The automatic system should enable Breckenridge, which merged its finances and operations with Wynkoop Brewing earlier this year, to package both company's beers at a rate of at least 36 cans per minute -- a significant upgrade from its current machine.

But the micro-canning line is also the first large system delivered by Wild Goose Engineering, a small Boulder manufacturer that has invested its future in craft breweries. "This has very quickly become the core of our business and focus of our company," says Wild Goose vice president Alexis Foreman, adding that company has hired ten people just to make beer canning lines. "Where we were just four guys, now we are fourteen."
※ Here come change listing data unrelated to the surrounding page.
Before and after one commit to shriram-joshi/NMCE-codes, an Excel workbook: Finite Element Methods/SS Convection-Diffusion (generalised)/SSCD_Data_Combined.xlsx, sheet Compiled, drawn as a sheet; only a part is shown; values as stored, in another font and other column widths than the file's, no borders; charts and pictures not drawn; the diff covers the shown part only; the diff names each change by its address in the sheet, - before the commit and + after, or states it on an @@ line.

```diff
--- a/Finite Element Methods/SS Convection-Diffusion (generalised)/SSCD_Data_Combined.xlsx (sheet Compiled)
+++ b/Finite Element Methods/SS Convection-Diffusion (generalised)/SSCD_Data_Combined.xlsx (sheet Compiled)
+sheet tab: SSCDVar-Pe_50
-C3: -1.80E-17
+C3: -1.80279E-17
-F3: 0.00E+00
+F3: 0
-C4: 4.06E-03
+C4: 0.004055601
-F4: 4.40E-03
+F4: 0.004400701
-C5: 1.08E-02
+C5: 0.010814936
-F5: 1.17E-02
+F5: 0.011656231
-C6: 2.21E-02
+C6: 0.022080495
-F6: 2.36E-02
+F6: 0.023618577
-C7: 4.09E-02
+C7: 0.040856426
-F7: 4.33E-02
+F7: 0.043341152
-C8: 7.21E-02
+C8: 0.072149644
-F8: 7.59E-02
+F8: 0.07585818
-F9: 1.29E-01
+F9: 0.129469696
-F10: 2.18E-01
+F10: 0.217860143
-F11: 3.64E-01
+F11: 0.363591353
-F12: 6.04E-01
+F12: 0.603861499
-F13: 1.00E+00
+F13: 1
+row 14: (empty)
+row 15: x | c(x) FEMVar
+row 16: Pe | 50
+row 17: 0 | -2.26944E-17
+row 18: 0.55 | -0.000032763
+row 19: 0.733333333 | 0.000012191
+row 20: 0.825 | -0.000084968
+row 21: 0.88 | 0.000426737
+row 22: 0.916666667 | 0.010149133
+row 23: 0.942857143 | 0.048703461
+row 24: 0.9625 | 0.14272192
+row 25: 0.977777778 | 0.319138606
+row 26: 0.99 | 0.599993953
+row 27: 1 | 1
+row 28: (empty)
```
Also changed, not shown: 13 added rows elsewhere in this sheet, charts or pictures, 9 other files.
The idea to make the lines came two years ago when Wild Goose was neighbors with the fledgling Upslope Brewing in a Boulder business park. Upslope was the second Colorado brewer after Oskar Blues to use canning as its exclusive means of packaging beer.

"They came to us with a design problem," Foreman says. Since their business model relied on canning, Upslope's brewers wanted to can their beers much faster and in a small amount of space, but they couldn't do it with the system they had in place.

"We were using their tasting room as our conference room and they were using us as their toolbox," he says. Now, the companies were in business together.

The experiment worked, and Wild Goose installed a new, automated system for Upslope last September. Then it began taking orders from other interested breweries who, until then, had relied almost exclusively on Cask Brewing Systems, the Canadian company that provided Oskar Blues with its first canning line in 2002 and has since become the market leader, selling canning systems to craft brewers nationwide.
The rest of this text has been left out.